- [TASK BRIEF]
Reproduce every line of the listing exactly.

- [MATERIAL PROVIDED]
= = = =
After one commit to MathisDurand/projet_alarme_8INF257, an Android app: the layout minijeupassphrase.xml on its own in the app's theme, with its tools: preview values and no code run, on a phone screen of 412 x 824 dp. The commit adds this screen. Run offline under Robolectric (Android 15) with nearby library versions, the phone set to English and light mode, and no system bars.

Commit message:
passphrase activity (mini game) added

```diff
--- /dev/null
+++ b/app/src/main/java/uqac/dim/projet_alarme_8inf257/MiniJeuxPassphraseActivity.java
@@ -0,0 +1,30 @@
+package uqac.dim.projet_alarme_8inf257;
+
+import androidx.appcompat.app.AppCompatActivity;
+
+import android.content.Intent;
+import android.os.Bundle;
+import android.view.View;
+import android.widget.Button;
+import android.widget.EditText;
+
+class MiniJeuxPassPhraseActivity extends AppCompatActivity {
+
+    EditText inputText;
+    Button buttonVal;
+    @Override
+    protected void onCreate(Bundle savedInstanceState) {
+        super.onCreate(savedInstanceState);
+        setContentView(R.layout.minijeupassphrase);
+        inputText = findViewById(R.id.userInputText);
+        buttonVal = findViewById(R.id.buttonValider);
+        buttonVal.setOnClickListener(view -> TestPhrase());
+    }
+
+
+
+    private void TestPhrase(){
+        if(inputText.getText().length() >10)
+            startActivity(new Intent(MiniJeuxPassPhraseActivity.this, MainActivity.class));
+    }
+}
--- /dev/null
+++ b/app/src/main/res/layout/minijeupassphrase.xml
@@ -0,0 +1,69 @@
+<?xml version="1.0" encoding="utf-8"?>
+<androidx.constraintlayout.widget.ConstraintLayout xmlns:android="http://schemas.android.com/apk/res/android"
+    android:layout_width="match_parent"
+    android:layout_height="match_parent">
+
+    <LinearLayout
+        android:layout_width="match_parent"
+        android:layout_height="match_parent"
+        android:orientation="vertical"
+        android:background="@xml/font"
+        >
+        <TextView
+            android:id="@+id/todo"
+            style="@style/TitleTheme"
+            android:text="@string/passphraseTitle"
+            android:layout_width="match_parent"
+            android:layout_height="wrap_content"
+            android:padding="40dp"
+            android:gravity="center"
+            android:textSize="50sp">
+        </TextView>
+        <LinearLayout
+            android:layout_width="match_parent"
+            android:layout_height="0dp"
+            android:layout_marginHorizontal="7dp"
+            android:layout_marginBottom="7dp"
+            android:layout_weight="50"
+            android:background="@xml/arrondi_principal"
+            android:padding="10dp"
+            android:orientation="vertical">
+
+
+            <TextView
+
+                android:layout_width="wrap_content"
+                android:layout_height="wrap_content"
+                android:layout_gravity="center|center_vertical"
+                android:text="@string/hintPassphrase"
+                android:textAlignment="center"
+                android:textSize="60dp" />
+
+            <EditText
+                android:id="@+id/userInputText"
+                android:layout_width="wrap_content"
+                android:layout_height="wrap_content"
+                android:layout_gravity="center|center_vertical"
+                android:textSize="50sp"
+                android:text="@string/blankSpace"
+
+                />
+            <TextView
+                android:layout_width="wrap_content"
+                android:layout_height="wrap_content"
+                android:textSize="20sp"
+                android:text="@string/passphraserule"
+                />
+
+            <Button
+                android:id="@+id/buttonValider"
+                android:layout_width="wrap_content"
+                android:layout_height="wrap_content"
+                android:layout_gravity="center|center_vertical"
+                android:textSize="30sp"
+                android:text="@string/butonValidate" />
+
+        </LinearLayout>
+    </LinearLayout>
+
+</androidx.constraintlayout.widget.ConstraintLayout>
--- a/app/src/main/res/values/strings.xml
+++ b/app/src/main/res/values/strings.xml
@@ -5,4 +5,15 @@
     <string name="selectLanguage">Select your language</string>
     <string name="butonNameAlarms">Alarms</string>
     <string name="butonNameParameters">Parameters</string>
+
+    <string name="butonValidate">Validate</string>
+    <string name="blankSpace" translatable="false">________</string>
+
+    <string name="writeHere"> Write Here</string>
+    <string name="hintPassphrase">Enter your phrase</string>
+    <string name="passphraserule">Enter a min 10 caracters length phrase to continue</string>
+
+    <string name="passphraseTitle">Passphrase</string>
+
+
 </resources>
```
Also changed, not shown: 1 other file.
= = = =
- [TASK RESPONSE]
After one commit to MathisDurand/projet_alarme_8INF257, an Android app: the layout minijeupassphrase.xml on its own in the app's theme, with its tools: preview values and no code run, on a phone screen of 412 x 824 dp. The commit adds this screen. Run offline under Robolectric (Android 15) with nearby library versions, the phone set to English and light mode, and no system bars.

Commit message:
passphrase activity (mini game) added

```diff
--- /dev/null
+++ b/app/src/main/java/uqac/dim/projet_alarme_8inf257/MiniJeuxPassphraseActivity.java
@@ -0,0 +1,30 @@
+package uqac.dim.projet_alarme_8inf257;
+
+import androidx.appcompat.app.AppCompatActivity;
+
+import android.content.Intent;
+import android.os.Bundle;
+import android.view.View;
+import android.widget.Button;
+import android.widget.EditText;
+
+class MiniJeuxPassPhraseActivity extends AppCompatActivity {
+
+    EditText inputText;
+    Button buttonVal;
+    @Override
+    protected void onCreate(Bundle savedInstanceState) {
+        super.onCreate(savedInstanceState);
+        setContentView(R.layout.minijeupassphrase);
+        inputText = findViewById(R.id.userInputText);
+        buttonVal = findViewById(R.id.buttonValider);
+        buttonVal.setOnClickListener(view -> TestPhrase());
+    }
+
+
+
+    private void TestPhrase(){
+        if(inputText.getText().length() >10)
+            startActivity(new Intent(MiniJeuxPassPhraseActivity.this, MainActivity.class));
+    }
+}
--- /dev/null
+++ b/app/src/main/res/layout/minijeupassphrase.xml
@@ -0,0 +1,69 @@
+<?xml version="1.0" encoding="utf-8"?>
+<androidx.constraintlayout.widget.ConstraintLayout xmlns:android="http://schemas.android.com/apk/res/android"
+    android:layout_width="match_parent"
+    android:layout_height="match_parent">
+
+    <LinearLayout
+        android:layout_width="match_parent"
+        android:layout_height="match_parent"
+        android:orientation="vertical"
+        android:background="@xml/font"
+        >
+        <TextView
+            android:id="@+id/todo"
+            style="@style/TitleTheme"
+            android:text="@string/passphraseTitle"
+            android:layout_width="match_parent"
+            android:layout_height="wrap_content"
+            android:padding="40dp"
+            android:gravity="center"
+            android:textSize="50sp">
+        </TextView>
+        <LinearLayout
+            android:layout_width="match_parent"
+            android:layout_height="0dp"
+            android:layout_marginHorizontal="7dp"
+            android:layout_marginBottom="7dp"
+            android:layout_weight="50"
+            android:background="@xml/arrondi_principal"
+            android:padding="10dp"
+            android:orientation="vertical">
+
+
+            <TextView
+
+                android:layout_width="wrap_content"
+                android:layout_height="wrap_content"
+                android:layout_gravity="center|center_vertical"
+                android:text="@string/hintPassphrase"
+                android:textAlignment="center"
+                android:textSize="60dp" />
+
+            <EditText
+                android:id="@+id/userInputText"
+                android:layout_width="wrap_content"
+                android:layout_height="wrap_content"
+                android:layout_gravity="center|center_vertical"
+                android:textSize="50sp"
+                android:text="@string/blankSpace"
+
+                />
+            <TextView
+                android:layout_width="wrap_content"
+                android:layout_height="wrap_content"
+                android:textSize="20sp"
+                android:text="@string/passphraserule"
+                />
+
+            <Button
+                android:id="@+id/buttonValider"
+                android:layout_width="wrap_content"
+                android:layout_height="wrap_content"
+                android:layout_gravity="center|center_vertical"
+                android:textSize="30sp"
+                android:text="@string/butonValidate" />
+
+        </LinearLayout>
+    </LinearLayout>
+
+</androidx.constraintlayout.widget.ConstraintLayout>
--- a/app/src/main/res/values/strings.xml
+++ b/app/src/main/res/values/strings.xml
@@ -5,4 +5,15 @@
     <string name="selectLanguage">Select your language</string>
     <string name="butonNameAlarms">Alarms</string>
     <string name="butonNameParameters">Parameters</string>
+
+    <string name="butonValidate">Validate</string>
+    <string name="blankSpace" translatable="false">________</string>
+
+    <string name="writeHere"> Write Here</string>
+    <string name="hintPassphrase">Enter your phrase</string>
+    <string name="passphraserule">Enter a min 10 caracters length phrase to continue</string>
+
+    <string name="passphraseTitle">Passphrase</string>
+
+
 </resources>
```
Also changed, not shown: 1 other file.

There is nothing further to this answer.